(4) The Court of Appeals upon receipt of the complete records is directed to immediately proceed with the appeal for the determination of the rightful ownership and possession of the lot in dispute.
Costs against private respondents.
Bellosillo, (Chairman), Mendoza, Buena, and De Leon, Jr., JJ., concur.
 Sometimes spelled Villalba in the records.
 CA Records, pp. 36-38.
 Id. at 39.
 Dominadora I. Fernandez, the widow of Prudencio Fernandez and the mother of the present petitioners, was herself a co-petitioner in CA-G.R. SP No. 30086 but died during its pendency.
 Rollo. p. 118.
 Id. at 121.
 Id. at 119.
 Id. at 122-124
 Id. at 125.
 CA Rollo, p. 38.
 Id. at 55.
 Id. at 56-57.
 Rollo, pp. 129-130.
 Records, p. 60.
 Records, pp. 62-63.
 Rollo, p. 232.
 Id. at 86.
 Id. at 232.
 Records, p. 66.
 Rollo, p. 78.
 Id. at 82-83.
 Id. at 54.
 Id. at 133.
 Victoriano vs. Rovira, 55 Phil 1000, 1003 (1930).
 Tan et al. vs. Lantin et al., 142 SCRA 423, 425 (1986).

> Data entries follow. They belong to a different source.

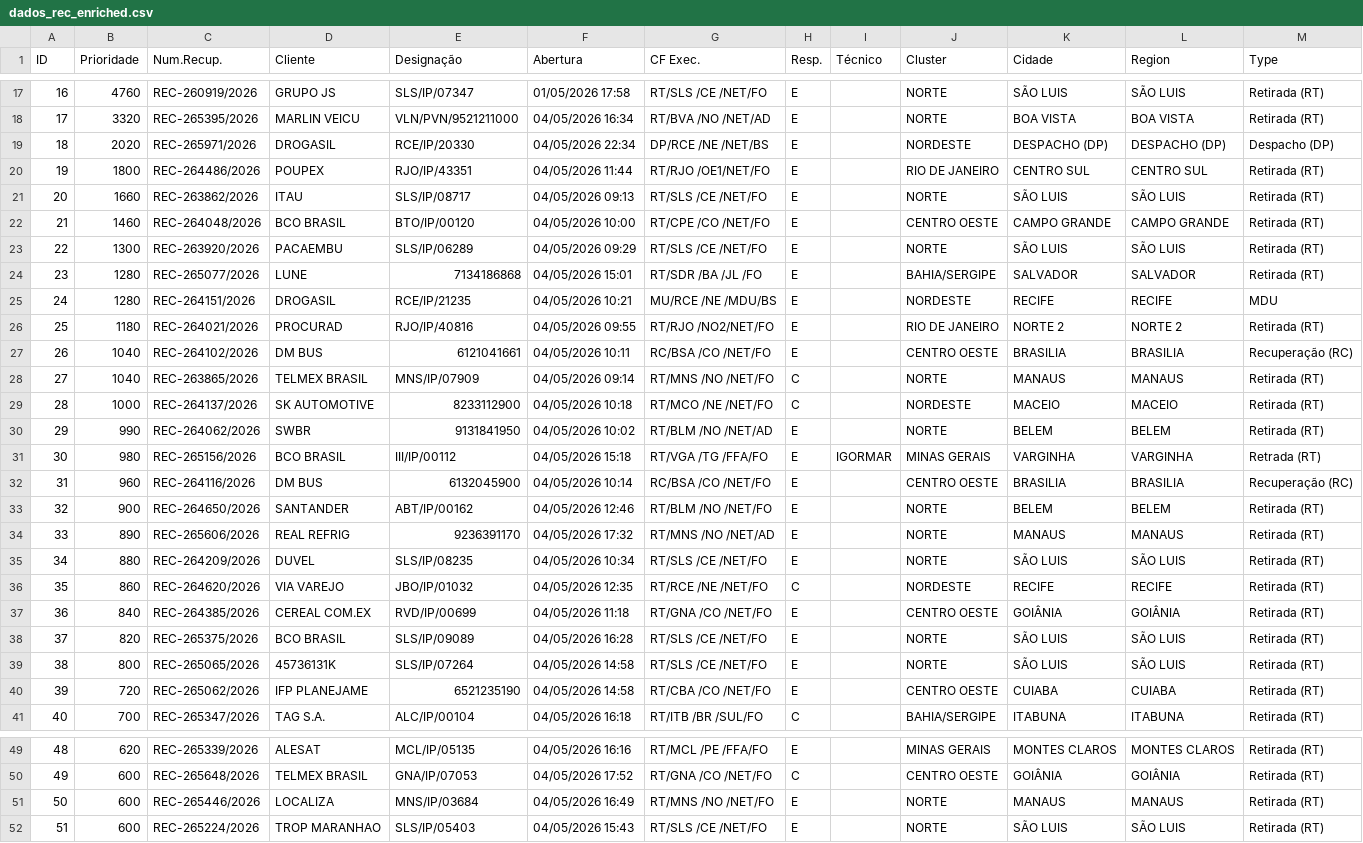
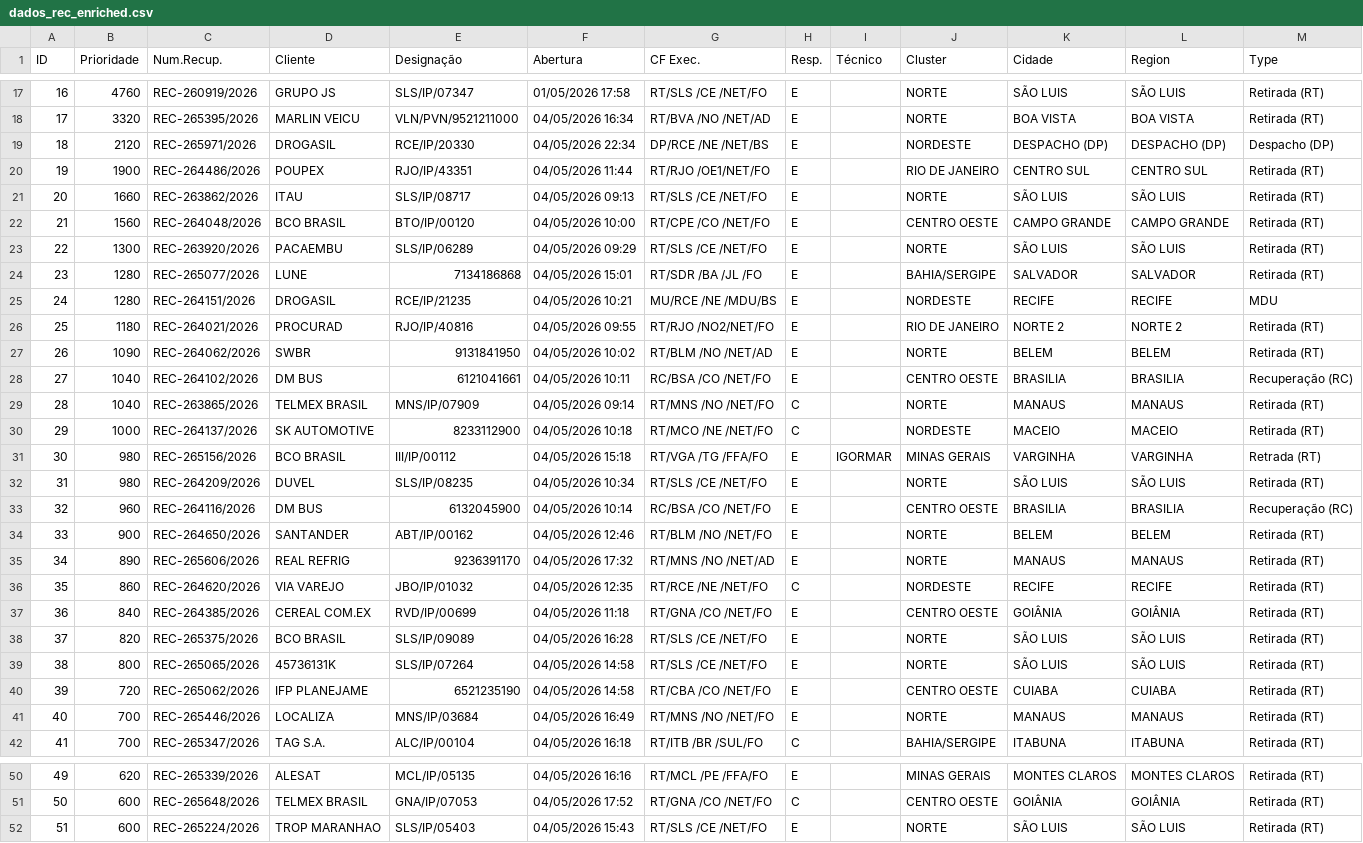
Before and after one commit to cpralonrj-pralon/embratel-sir, a CSV file: dados_rec_enriched.csv, drawn as a sheet; only a part is shown, gaps mark what is left out; removed rows and columns are numbered as before the commit, all else as after; the diff covers the shown part only; the diff names each change by its address in the sheet, - before the commit and + after, or states it on an @@ line.

```diff
--- a/dados_rec_enriched.csv
+++ b/dados_rec_enriched.csv
-B19 (Prioridade): 2020
+B19 (Prioridade): 2120
-B20 (Prioridade): 1800
+B20 (Prioridade): 1900
-B22 (Prioridade): 1460
+B22 (Prioridade): 1560
+row 27: 26 | 1090 | REC-264062/2026 | SWBR | 9131841950 | 04/05/2026 10:02 | RT/BLM /NO /NET/AD | E |  | NORTE | BELEM | BELEM | Retirada (RT)
@@ column A (ID) renumbered between rows 28 and 51 @@
-row 30: 29 | 990 | REC-264062/2026 | SWBR | 9131841950 | 04/05/2026 10:02 | RT/BLM /NO /NET/AD | E |  | NORTE | BELEM | BELEM | Retirada (RT)
+row 32: 31 | 980 | REC-264209/2026 | DUVEL | SLS/IP/08235 | 04/05/2026 10:34 | RT/SLS /CE /NET/FO | E |  | NORTE | SÃO LUIS | SÃO LUIS | Retirada (RT)
-row 35: 34 | 880 | REC-264209/2026 | DUVEL | SLS/IP/08235 | 04/05/2026 10:34 | RT/SLS /CE /NET/FO | E |  | NORTE | SÃO LUIS | SÃO LUIS | Retirada (RT)
+row 41: 40 | 700 | REC-265446/2026 | LOCALIZA | MNS/IP/03684 | 04/05/2026 16:49 | RT/MNS /NO /NET/FO | E |  | NORTE | MANAUS | MANAUS | Retirada (RT)
-row 51: 50 | 600 | REC-265446/2026 | LOCALIZA | MNS/IP/03684 | 04/05/2026 16:49 | RT/MNS /NO /NET/FO | E |  | NORTE | MANAUS | MANAUS | Retirada (RT)
```
Also changed, not shown: 1 edited cell elsewhere in this file, dados_ral.csv, dados_ral_enriched.csv, 2 other files.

 Sec. 24. Notice of lis pendens. - In an action affecting the title or the right of possession of real property, the plaintiff, at the time of filing the complaint, and the defendant, at the time of filing his answer, when affirmative relief is claimed in such answer, or at any time afterwards, may record in the office of the registrar of deeds of the province in which the property is situated a notice of the pendency of the action, containing the names of the parties and the object of the action or defense, and a description of the property in that province affected thereby. From the time only of filing such notice for record shall a purchaser, or incumbrancer of the property affected thereby, be deemed to have constructive notice of the pendency of action, and only of its pendency against parties designated by their real names.
The notice of lis pendens hereinabove mentioned may be cancelled only upon order of the court, after proper showing that the notice is for the purpose of molesting the adverse party, or that it is not necessary to protect the rights of the party who caused it to be recorded.
 Regalado, Justice Florenz D., Remedial Law Compendium, Vol. I, 5th Revised Edition, p. 145, 1988.
 Punongbayan vs. Pineda, et. al., 131 SCRA 496, 499 (1984). Citing Sarmiento vs. Ortiz, 10 SCRA 158 (1964); Natano vs. Esteban et al. , 18 SCRA 481, 485-486 (1966).
 See notes 10, 11 and 12.
 Supra, note 18.
 Rollo, p. 119.
 Fabian vs. Desierto, 295 SCRA 470, 488 (1998); De Jesus, et al. vs. Garcia, et al., 19 SCRA 554, 558 (1967).
 289 SCRA 746, 752 (1998).
 223 SCRA 643, 647 (1993). Citing Vda. De Kilayco vs. Tengco, 207 SCRA 600 (1992). Stress supplied.